That's what I've heard as well... As I understand it, there's no guarantee of an airtight seal, you might lock in humidity and/or sulfuric acid and either continue or exacerbate the decay, and complicate further future treatment.

 

12 minutes ago, RuMert said:

With valuable specimens I'd 1st heated them on a stove (kills bacteria), then covered with Paraloid or varnish. A popular method here is boiling in paraffin, I've never practiced it

 

I recently got a batch of fossils that had been treated with paraffin fifteen years ago. I can't say I was overwhelmed by the results. The fossils were dark with little detail visible, and felt brittle to the touch. Obviously the paraffin was holding the specimens together as a surface coating, but hadn't had any penetration. So I removed the paraffin (as best I could), heated the specimens up, and dunked them in Paraloid. The result is that a lot more detail is visible now, and the fossils no longer feel as brittle...

 

Your suggestion of heating the specimen in an oven might be worth a try, though :b_idea:

Link to post
Share on other sites
21 hours ago, Manticocerasman said:

try to clean it out as much as possible and then seal it with paraloid B72 . I can't guarantee it will work, but that's what I would do.

 

once the decay has started there is not much els you can do I think.

 

I agree. Clean it by grinding the bloom off to a smooth surface (this gives minimum surface area), wipe with a rag soaked in acetone to remove the dust, then apply a couple of layers of thick paraloid. This has worked on a number of my fossils where the pyrite decay isn't too bad. Often the surface layers are the worst affected and once they are removed (which can take repeated removal over a number of years) the fossil is stable. 

 

all the best

 

Paul

 

  • Thank You 1
Link to post
Share on other sites
pachy-pleuro-whatnot-odon
49 minutes ago, paulgdls said:

 

I agree. Clean it by grinding the bloom off to a smooth surface (this gives minimum surface area), wipe with a rag soaked in acetone to remove the dust, then apply a couple of layers of thick paraloid. This has worked on a number of my fossils where the pyrite decay isn't too bad. Often the surface layers are the worst affected and once they are removed (which can take repeated removal over a number of years) the fossil is stable. 

 

all the best

 

Paul

 

Thanks, Paul!
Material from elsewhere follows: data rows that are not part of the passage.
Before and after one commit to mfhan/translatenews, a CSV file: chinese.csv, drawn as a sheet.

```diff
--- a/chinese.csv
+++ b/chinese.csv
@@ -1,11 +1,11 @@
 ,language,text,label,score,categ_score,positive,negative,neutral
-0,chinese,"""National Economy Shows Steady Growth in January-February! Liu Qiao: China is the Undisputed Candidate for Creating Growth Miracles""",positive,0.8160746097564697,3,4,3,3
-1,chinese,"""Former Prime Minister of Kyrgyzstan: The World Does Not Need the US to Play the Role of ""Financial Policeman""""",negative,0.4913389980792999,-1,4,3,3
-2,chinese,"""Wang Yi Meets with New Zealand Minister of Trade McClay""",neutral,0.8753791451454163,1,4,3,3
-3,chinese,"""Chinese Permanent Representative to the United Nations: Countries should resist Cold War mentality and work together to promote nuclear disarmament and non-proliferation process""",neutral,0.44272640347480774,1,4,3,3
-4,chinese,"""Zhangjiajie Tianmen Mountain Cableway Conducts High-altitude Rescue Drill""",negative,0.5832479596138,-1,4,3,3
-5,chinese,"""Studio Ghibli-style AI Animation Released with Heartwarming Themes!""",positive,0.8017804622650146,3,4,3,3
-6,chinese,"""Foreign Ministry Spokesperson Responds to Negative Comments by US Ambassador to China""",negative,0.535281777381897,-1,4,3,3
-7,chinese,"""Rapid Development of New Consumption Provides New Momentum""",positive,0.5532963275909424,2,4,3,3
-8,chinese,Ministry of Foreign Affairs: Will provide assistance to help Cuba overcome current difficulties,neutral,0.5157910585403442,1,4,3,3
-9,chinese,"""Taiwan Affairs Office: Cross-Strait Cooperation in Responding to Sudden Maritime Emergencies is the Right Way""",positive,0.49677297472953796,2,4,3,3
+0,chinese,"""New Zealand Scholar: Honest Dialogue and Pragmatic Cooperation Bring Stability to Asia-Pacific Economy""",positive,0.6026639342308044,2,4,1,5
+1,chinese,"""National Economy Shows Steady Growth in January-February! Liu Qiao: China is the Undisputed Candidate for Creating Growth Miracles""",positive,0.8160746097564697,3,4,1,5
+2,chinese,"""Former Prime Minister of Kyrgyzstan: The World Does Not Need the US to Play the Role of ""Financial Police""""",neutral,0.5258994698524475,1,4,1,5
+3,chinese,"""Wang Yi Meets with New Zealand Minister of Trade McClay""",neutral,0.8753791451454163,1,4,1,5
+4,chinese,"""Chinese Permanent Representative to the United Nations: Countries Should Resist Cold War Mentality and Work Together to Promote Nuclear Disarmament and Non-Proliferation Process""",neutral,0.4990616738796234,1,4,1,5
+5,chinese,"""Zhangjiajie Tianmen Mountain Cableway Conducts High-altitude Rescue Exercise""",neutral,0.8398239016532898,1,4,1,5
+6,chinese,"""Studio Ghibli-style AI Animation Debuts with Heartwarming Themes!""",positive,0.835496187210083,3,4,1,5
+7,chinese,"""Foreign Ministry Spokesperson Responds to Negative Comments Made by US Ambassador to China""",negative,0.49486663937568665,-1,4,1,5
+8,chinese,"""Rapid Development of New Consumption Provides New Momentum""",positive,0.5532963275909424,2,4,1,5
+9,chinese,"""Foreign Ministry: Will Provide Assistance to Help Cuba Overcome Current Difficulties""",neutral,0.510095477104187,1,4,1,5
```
Will give this a try!

  • I found this Informative 1
Link to post
Share on other sites
pachy-pleuro-whatnot-odon

Just read that Paraloid B-67 might be better as a sealant after removal of the bloom, for its hydrophobic properties, but that it does tend to turn yellow with exposure to sunlight/UV. Anybody have any experience with this product? @Harry Pristis may be?

Link to post
Share on other sites

Sorry, I don't know of any simple way to stop pyrite disease.

  • Thank You 1
Link to post
Share on other sites
pachy-pleuro-whatnot-odon

Okay, so at least I've now got my packs of silica gel, which, together with the closed container and having brushed away most of the surface bloom should buy me some time, at least, while I figure out what exactly to do... Using a pyrite stopper may still be on the table after having received a link to this blog-post. Haven't read it yet, but it looks both informative and hope-giving.

Link to post
Share on other sites

Create an account or sign in to comment

You need to be a member in order to leave a comment

Create an account

Sign up for a new account in our community. It's easy!

Register a new account

Sign in

Already have an account? Sign in here.

Sign In Now
  • Recently Browsing   0 members

    No registered users viewing this page.

×
×
  • Create New...